[Data items]
::::
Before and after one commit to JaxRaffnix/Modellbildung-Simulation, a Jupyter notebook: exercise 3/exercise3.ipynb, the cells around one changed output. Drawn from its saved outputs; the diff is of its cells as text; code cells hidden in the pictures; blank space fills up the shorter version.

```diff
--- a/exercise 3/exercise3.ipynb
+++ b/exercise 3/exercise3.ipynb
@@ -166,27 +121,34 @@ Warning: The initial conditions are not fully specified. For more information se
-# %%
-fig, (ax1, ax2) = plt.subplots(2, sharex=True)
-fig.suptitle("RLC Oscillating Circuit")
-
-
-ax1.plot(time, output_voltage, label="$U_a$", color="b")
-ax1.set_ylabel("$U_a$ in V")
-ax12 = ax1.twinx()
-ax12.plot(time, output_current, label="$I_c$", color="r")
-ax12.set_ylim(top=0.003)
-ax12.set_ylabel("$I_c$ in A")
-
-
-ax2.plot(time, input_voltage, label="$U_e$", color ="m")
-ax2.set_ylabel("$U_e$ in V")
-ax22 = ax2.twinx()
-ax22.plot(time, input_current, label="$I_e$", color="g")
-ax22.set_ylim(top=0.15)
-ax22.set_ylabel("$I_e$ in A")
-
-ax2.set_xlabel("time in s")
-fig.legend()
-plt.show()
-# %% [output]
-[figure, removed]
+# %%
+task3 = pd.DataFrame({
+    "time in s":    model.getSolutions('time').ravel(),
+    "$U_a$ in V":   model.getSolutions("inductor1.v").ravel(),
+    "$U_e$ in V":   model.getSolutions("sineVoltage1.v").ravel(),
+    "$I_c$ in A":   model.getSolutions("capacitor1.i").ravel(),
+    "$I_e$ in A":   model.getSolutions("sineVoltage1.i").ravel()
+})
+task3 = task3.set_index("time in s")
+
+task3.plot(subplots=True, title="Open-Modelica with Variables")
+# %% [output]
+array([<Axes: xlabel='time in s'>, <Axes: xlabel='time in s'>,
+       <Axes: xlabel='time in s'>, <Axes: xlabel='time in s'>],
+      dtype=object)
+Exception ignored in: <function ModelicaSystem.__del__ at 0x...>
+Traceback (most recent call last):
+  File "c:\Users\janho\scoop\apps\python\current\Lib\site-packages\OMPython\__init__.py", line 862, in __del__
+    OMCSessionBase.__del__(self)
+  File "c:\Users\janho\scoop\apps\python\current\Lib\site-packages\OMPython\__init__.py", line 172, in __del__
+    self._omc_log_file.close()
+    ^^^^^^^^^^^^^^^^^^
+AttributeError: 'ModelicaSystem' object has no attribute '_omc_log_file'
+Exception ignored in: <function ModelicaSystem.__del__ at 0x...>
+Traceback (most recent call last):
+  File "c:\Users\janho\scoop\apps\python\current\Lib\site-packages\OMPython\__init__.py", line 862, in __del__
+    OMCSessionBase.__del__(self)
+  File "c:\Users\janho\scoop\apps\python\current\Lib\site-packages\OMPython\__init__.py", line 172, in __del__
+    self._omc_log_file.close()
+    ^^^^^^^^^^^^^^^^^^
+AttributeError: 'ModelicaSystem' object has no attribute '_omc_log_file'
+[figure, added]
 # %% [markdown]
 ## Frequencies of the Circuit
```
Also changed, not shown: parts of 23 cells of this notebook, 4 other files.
::::
### EXERCISE DESCRIPTION
Scan the records above for the word "time". Copy each line that has it.

### EXPECTED OUTPUT
-ax1.plot(time, output_voltage, label="$U_a$", color="b")
-ax12.plot(time, output_current, label="$I_c$", color="r")
-ax2.plot(time, input_voltage, label="$U_e$", color ="m")
-ax22.plot(time, input_current, label="$I_e$", color="g")
-ax2.set_xlabel("time in s")
+    "time in s":    model.getSolutions('time').ravel(),
+task3 = task3.set_index("time in s")
+array([<Axes: xlabel='time in s'>, <Axes: xlabel='time in s'>,
+       <Axes: xlabel='time in s'>, <Axes: xlabel='time in s'>],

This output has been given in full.